- _About this task_
After counting the lines below that hold the word "setHobby", reply with the count and nothing else.
(Information supplied begins)
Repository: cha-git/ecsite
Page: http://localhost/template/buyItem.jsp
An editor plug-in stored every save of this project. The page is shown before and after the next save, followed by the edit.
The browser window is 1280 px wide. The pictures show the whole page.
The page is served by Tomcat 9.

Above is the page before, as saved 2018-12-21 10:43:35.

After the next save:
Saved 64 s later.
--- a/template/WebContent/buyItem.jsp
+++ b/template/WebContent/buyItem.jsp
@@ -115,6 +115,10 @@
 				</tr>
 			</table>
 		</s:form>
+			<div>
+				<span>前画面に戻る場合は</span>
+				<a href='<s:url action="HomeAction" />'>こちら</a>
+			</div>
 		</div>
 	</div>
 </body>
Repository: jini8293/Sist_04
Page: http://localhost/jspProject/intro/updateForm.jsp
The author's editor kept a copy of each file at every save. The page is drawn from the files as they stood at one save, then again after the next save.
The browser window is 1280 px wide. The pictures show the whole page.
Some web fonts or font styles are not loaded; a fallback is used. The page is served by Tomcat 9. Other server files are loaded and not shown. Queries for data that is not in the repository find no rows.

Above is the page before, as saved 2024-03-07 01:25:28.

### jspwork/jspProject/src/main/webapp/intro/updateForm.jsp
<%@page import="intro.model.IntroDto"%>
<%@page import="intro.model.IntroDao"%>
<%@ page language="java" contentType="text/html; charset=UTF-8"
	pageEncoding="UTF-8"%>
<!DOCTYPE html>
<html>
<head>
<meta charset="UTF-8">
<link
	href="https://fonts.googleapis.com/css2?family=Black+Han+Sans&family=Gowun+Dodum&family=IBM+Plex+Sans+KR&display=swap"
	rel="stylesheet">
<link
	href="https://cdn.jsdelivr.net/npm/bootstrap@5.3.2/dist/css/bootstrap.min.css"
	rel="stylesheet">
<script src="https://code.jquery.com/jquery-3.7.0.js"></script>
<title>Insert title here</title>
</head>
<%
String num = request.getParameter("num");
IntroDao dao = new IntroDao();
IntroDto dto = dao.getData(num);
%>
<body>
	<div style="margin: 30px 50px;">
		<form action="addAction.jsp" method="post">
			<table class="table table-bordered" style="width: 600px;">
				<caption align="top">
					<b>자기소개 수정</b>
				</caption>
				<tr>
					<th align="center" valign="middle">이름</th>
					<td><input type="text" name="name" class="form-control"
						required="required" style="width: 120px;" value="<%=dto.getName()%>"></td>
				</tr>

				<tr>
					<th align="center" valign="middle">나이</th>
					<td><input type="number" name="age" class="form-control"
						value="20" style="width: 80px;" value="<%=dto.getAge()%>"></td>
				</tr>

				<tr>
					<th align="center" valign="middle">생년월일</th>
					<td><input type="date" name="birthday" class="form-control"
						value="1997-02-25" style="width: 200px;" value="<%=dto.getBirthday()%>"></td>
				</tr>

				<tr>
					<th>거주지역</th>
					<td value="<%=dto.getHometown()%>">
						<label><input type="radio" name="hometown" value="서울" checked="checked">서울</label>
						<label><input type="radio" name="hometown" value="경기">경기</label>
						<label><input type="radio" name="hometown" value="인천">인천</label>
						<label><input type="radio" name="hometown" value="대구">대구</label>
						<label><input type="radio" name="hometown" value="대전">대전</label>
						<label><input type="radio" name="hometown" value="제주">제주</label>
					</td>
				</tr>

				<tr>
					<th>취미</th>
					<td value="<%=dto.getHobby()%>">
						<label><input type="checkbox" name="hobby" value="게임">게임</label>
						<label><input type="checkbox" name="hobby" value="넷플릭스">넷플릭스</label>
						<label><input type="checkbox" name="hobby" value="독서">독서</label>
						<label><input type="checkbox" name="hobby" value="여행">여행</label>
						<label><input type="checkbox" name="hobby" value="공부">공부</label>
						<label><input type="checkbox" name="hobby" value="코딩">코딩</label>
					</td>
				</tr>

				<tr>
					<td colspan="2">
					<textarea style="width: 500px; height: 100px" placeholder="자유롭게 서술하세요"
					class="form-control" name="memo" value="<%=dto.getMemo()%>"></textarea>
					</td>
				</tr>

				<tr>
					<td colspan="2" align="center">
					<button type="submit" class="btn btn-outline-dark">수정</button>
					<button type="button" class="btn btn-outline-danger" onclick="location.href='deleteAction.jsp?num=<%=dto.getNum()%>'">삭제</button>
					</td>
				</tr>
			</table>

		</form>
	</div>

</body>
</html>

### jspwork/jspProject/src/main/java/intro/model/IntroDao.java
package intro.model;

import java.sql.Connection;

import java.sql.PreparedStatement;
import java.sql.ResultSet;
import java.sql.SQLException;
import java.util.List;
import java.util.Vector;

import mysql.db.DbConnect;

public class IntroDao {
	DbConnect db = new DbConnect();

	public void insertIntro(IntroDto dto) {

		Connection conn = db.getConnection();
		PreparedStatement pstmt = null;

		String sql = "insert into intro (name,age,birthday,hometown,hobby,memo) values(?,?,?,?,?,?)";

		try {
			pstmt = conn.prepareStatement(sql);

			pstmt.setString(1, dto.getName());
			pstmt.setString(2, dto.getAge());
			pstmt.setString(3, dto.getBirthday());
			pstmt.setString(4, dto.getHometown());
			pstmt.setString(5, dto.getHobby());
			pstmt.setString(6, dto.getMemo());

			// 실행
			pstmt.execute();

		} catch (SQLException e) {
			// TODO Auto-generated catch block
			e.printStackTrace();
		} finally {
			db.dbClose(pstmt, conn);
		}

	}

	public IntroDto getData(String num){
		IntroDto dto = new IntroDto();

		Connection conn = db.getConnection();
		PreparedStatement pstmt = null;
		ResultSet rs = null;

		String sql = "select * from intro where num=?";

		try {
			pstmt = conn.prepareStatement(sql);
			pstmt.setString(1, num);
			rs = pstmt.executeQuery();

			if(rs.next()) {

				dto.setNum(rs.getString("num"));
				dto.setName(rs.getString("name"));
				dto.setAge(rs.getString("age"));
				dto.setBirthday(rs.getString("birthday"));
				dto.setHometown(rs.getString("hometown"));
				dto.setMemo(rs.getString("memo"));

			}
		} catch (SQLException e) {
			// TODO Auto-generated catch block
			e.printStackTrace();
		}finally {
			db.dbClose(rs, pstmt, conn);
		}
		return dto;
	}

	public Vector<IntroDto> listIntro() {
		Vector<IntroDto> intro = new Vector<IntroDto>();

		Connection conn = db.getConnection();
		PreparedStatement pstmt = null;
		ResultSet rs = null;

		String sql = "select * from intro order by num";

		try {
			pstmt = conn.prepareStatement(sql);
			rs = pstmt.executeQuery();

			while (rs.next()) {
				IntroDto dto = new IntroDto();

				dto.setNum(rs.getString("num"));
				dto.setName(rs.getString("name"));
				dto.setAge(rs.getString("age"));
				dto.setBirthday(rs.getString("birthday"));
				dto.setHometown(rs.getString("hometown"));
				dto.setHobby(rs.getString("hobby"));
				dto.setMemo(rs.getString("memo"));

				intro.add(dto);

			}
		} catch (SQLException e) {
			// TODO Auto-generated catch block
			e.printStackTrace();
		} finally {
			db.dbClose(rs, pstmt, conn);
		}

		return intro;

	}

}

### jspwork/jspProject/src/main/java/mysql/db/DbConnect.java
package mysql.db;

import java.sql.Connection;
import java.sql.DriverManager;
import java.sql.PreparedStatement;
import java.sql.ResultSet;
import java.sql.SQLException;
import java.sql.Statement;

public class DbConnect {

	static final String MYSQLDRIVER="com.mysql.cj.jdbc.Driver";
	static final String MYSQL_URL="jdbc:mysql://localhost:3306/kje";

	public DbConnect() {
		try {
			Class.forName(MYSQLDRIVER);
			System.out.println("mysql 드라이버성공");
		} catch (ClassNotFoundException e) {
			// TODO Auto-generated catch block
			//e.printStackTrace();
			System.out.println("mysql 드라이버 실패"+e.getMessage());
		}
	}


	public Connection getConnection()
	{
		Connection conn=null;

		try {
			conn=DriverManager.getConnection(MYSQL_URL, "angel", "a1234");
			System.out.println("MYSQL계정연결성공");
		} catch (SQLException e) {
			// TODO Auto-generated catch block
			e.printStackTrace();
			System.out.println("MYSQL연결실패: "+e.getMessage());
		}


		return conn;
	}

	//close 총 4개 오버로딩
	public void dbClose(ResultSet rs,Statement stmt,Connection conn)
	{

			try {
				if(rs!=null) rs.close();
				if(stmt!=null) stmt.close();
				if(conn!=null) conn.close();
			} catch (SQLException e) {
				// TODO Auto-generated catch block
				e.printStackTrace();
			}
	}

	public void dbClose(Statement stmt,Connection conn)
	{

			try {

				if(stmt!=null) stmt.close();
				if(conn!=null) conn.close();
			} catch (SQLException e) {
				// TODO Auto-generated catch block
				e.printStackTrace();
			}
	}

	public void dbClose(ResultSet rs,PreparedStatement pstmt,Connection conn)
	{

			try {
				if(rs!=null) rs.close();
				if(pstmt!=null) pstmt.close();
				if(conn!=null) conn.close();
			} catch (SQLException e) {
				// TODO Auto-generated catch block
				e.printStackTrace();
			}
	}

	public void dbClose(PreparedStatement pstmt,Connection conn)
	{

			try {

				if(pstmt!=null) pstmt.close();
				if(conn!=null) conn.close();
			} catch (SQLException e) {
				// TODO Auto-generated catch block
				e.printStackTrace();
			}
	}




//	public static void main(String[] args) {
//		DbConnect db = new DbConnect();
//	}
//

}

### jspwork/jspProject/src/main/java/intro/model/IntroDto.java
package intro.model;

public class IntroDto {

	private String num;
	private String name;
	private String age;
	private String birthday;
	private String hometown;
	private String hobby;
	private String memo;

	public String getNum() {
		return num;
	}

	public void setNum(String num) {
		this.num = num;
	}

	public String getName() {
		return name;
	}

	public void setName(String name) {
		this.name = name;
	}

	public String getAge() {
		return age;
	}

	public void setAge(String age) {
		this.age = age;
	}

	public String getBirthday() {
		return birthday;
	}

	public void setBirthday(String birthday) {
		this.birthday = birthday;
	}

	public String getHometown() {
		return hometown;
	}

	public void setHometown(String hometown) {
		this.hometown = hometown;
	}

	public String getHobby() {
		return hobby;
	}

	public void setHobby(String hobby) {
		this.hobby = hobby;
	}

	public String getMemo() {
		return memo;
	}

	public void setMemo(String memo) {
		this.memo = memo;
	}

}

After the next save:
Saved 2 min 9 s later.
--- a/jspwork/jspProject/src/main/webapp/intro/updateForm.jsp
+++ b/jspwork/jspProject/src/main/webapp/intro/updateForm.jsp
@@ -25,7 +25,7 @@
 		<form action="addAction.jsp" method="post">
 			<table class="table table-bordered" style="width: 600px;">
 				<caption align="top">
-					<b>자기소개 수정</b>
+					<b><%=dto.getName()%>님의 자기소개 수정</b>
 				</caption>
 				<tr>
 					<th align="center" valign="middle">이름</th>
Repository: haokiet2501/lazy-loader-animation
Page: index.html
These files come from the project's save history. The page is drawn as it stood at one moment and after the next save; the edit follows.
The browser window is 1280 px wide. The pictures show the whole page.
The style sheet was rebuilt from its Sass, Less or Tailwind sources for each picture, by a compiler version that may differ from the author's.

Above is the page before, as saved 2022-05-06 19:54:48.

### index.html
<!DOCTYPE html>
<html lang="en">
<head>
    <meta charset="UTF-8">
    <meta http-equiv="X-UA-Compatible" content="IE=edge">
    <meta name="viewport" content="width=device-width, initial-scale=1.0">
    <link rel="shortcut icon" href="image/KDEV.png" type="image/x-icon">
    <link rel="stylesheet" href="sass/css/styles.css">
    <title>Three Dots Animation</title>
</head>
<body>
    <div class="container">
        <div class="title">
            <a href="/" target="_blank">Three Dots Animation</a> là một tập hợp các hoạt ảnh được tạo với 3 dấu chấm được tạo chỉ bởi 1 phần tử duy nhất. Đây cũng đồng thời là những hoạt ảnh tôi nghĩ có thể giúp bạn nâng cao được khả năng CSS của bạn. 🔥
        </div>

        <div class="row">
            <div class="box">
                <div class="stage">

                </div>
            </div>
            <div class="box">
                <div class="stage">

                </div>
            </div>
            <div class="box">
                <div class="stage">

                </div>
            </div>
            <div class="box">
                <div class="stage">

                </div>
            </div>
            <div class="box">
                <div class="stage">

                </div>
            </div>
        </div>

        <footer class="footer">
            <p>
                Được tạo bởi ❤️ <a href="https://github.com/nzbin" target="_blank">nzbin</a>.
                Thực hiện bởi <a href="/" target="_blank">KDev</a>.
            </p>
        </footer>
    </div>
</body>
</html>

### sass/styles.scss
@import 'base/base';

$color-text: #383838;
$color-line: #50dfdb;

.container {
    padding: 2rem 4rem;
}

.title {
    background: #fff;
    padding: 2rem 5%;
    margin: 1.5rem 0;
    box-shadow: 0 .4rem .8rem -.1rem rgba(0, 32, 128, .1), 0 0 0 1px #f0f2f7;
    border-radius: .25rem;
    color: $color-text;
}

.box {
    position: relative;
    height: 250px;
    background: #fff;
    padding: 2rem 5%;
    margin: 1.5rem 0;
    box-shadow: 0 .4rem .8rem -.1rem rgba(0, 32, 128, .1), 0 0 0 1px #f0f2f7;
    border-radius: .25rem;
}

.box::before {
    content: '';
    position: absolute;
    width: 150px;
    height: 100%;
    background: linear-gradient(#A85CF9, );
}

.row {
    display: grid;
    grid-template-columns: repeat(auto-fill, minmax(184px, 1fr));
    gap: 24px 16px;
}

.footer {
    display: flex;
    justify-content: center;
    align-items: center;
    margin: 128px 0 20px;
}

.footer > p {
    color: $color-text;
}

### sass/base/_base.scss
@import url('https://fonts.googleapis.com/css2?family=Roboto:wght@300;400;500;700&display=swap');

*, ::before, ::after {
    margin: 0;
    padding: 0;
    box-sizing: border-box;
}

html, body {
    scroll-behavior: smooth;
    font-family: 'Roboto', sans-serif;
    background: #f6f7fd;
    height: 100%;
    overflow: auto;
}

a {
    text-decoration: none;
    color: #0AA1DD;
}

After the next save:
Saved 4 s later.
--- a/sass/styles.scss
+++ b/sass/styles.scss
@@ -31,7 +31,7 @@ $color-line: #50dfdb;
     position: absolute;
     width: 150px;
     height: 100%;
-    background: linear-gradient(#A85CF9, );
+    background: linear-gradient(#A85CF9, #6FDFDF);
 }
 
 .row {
(Information supplied ends)
- _Answer for the task_
2